Manufacturers offered a wider range of ready-to-eat snack foods, introducing new flavors for chips and other treats while creating novel shapes and textures for easy consumption. In response to calorie-conscious consumers, scientists developed formulas for reducing fat, salt, and sugar in many favorite snack foods and beverages.
In the mid-1960s, researchers working for Procter & Gamble mixed dehydrated potatoes with flour and water to create a product that would outlast conventional chips. The result, Pringles, was a chip formulated for a long shelf life that was also uniform in size, texture, and shape.
In the 1960s, producers of soft drinks became major users of artificial sweeteners. Nutritionists voiced doubts about the ability of artificially sweetened diet drinks to lead to significant weight loss or even calorie reduction, but drinks marketed as “diet” remained popular.
Diet soda cans, around 1970
Developed by Kraft Foods in 1952, Cheez Whiz was made of reprocessed cheeses and was marketed as a time-saver because it did not require slicing or grating. Additives enabled it to remain soft at room temperature and to melt without separating.
Gatorade, first sold to the public in 1967, eventually launched a new “sports drink” industry. Originally developed to replace electrolytes lost by heavily sweating University of Florida football players, the drink became popular among other athletes and fitness enthusiasts.
"Better for You"

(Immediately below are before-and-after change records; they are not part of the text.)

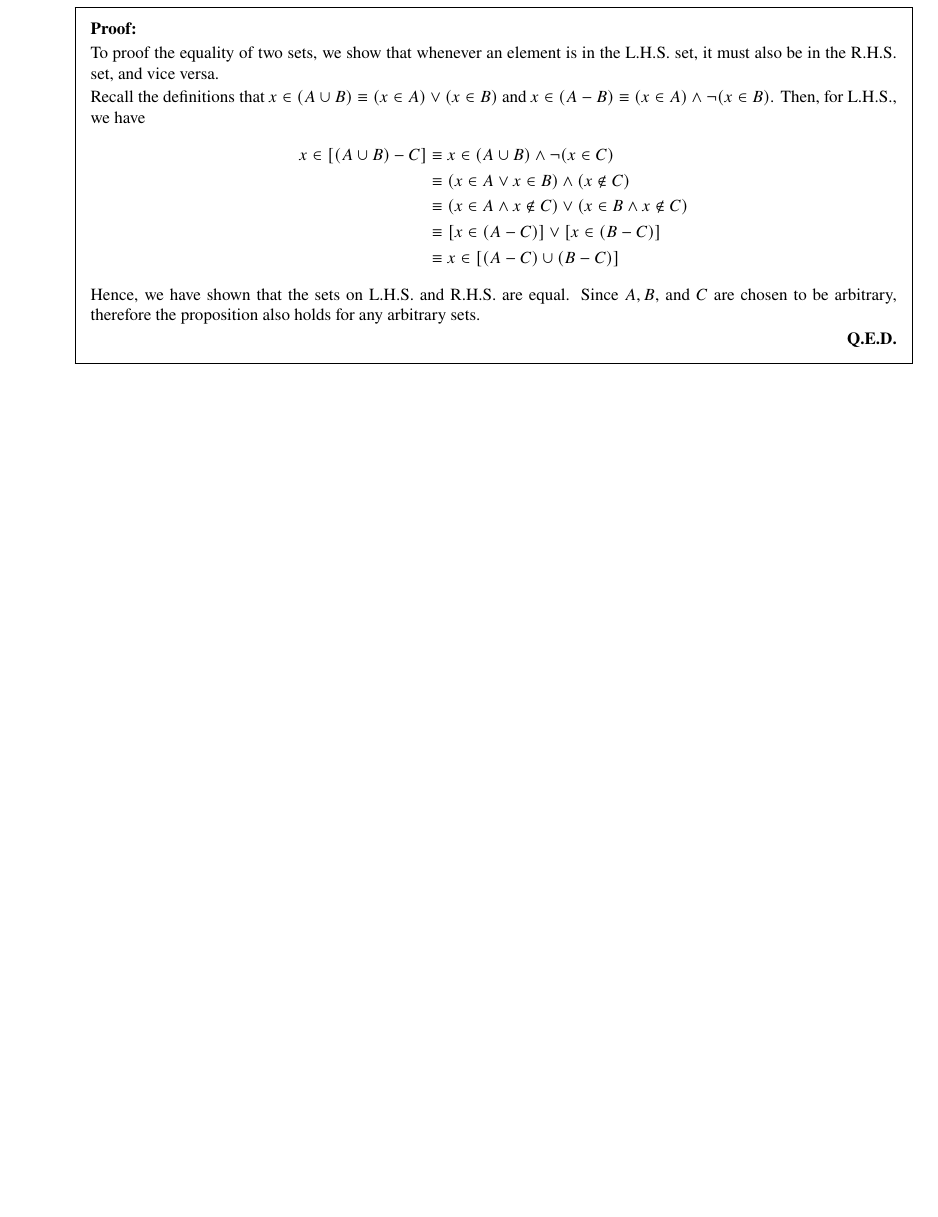
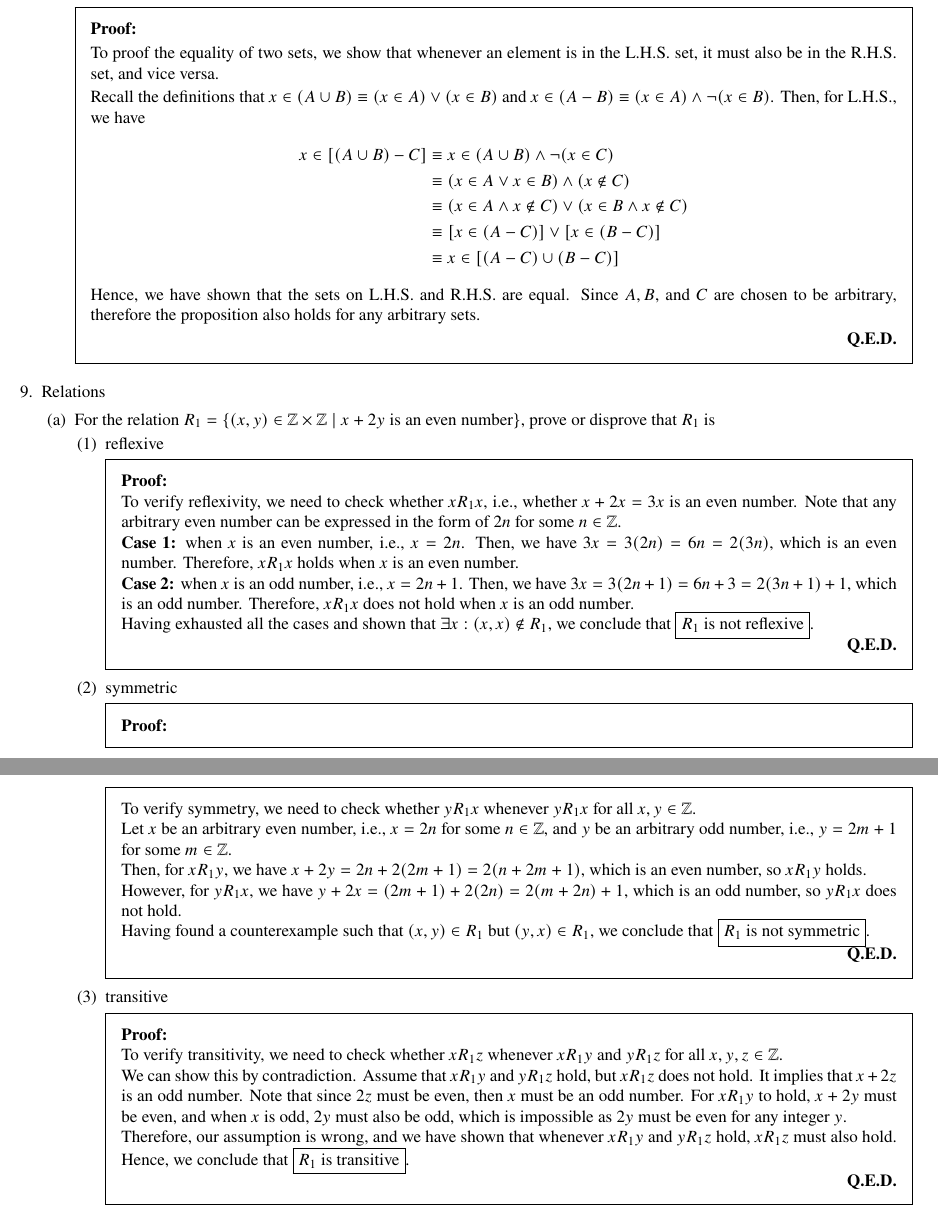
Before and after one commit to ShingZhanho/HKU-Notes, a LaTeX problem sheet (src/COMP2121-Assignment1/COMP2121-Assignment1.tex, which reads src/COMP2121-Assignment1/preamble.tex): part of page 8 of 8 before the commit and two parts of pages 8 and 9 of 9 after it, the two joined at a grey line, cut so that both start at the same text, the shorter picture padded with empty space. Compiled offline with pdfLaTeX.

Commit message:
docs: finish q9a

```diff
--- a/src/COMP2121-Assignment1/COMP2121-Assignment1.tex
+++ b/src/COMP2121-Assignment1/COMP2121-Assignment1.tex
@@ -611,6 +611,74 @@
 
     \end{parts}
 
+    \question Relations
+
+    \begin{parts}
+
+        \part For the relation $R_1=\{(x, y)\in\Z\times\Z\mid x+2y\text{ is an even number}\}$,
+        prove or disprove that $R_1$ is
+
+        \begin{subparts}
+
+            \subpart reflexive
+            \begin{psol}
+                To verify reflexivity, we need to check whether $xR_1x$, i.e., whether
+                $x+2x=3x$ is an even number. Note that any arbitrary even number can be
+                expressed in the form of $2n$ for some $n\in\Z$.
+
+                \textbf{Case 1:} when $x$ is an even number, i.e., $x=2n$.
+                Then, we have $3x=3(2n)=6n=2(3n)$, which is an even number. Therefore,
+                $xR_1x$ holds when $x$ is an even number.
+
+                \textbf{Case 2:} when $x$ is an odd number, i.e., $x=2n+1$.
+                Then, we have $3x=3(2n+1)=6n+3=2(3n+1)+1$, which is an odd number.
+                Therefore, $x{R_1}x$ does not hold when $x$ is an odd number.
+
+                Having exhausted all the cases and shown that $\exists x:(x,x)\notin R_1$,
+                we conclude that \fbox{$R_1$ is not reflexive}.
+            \end{psol}
+
+            \subpart symmetric
+            \begin{psol}
+                To verify symmetry, we need to check whether $yR_1x$ whenever $yR_1x$ for all
+                $x,y\in\Z$.
+
+                Let $x$ be an arbitrary even number, i.e., $x=2n$ for some $n\in\Z$,
+                and $y$ be an arbitrary odd number, i.e., $y=2m+1$ for some $m\in\Z$.
+
+                Then, for $xR_1y$, we have $x+2y=2n+2(2m+1)=2(n+2m+1)$, which is an even number,
+                so $xR_1y$ holds.
+
+                However, for $yR_1x$, we have $y+2x=(2m+1)+2(2n)=2(m+2n)+1$, which is an odd number,
+                so $yR_1x$ does not hold.
+
+                Having found a counterexample such that $(x,y)\in R_1$ but $(y, x)\in R_1$,
+                we conclude that \fbox{$R_1$ is not symmetric}.
+            \end{psol}
+
+            \subpart transitive
+            \begin{psol}
+                To verify transitivity, we need to check whether $xR_1z$ whenever
+                $xR_1y$ and $yR_1z$ for all $x,y,z\in\Z$.
+
+                We can show this by contradiction. Assume that $xR_1y$ and $yR_1z$ hold,
+                but $xR_1z$ does not hold.
+                It implies that $x+2z$ is an odd number. Note that since $2z$ must be even,
+                then $x$ must be an odd number. For $xR_1y$ to hold, $x+2y$ must be even,
+                and when $x$ is odd, $2y$ must also be odd, which is impossible as $2y$ must
+                be even for any integer $y$.
+
+                Therefore, our assumption is wrong, and we have shown that whenever $xR_1y$
+                and $yR_1z$ hold, $xR_1z$ must also hold. Hence, we conclude that
+                \fbox{$R_1$ is transitive}.
+            \end{psol}
+
+        \end{subparts}
+
+
+
+    \end{parts}
+
 \end{questions}
 
 \end{document}
--- a/src/COMP2121-Assignment1/preamble.tex
+++ b/src/COMP2121-Assignment1/preamble.tex
@@ -78,3 +78,9 @@
 \newcommand{\ds}{\displaystyle}
 
 \allowdisplaybreaks
+
+\newcommand{\A}{\mathbb{A}}
+\newcommand{\B}{\mathbb{B}}
+\newcommand{\C}{\mathbb{C}}
+\newcommand{\D}{\mathbb{D}}
+\newcommand{\E}{\mathbb{E}}
@@ -80,0 +90,6 @@
+\newcommand{\Q}{\mathbb{Q}}
+\newcommand{\R}{\mathbb{R}}
+\newcommand{\T}{\mathbb{T}}
+\newcommand{\X}{\mathbb{X}}
+\newcommand{\Y}{\mathbb{Y}}
+\newcommand{\Z}{\mathbb{Z}}
```
Also changed, not shown: src/COMP2121-Assignment1/preamble.tex (3 more changed lines).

By 2017, Americans were snacking more throughout the day, and eating more snack foods at mealtime. In response to consumer demand, food companies added lines of “healthy” and “natural” snacks to the traditional favorites that still delivered hefty doses of sugar, salt, and fat. Snacks made with fresher and fewer ingredients, marketed as “better for you,” have fueled what was, by 2017, a $90 billion-a-year snack industry.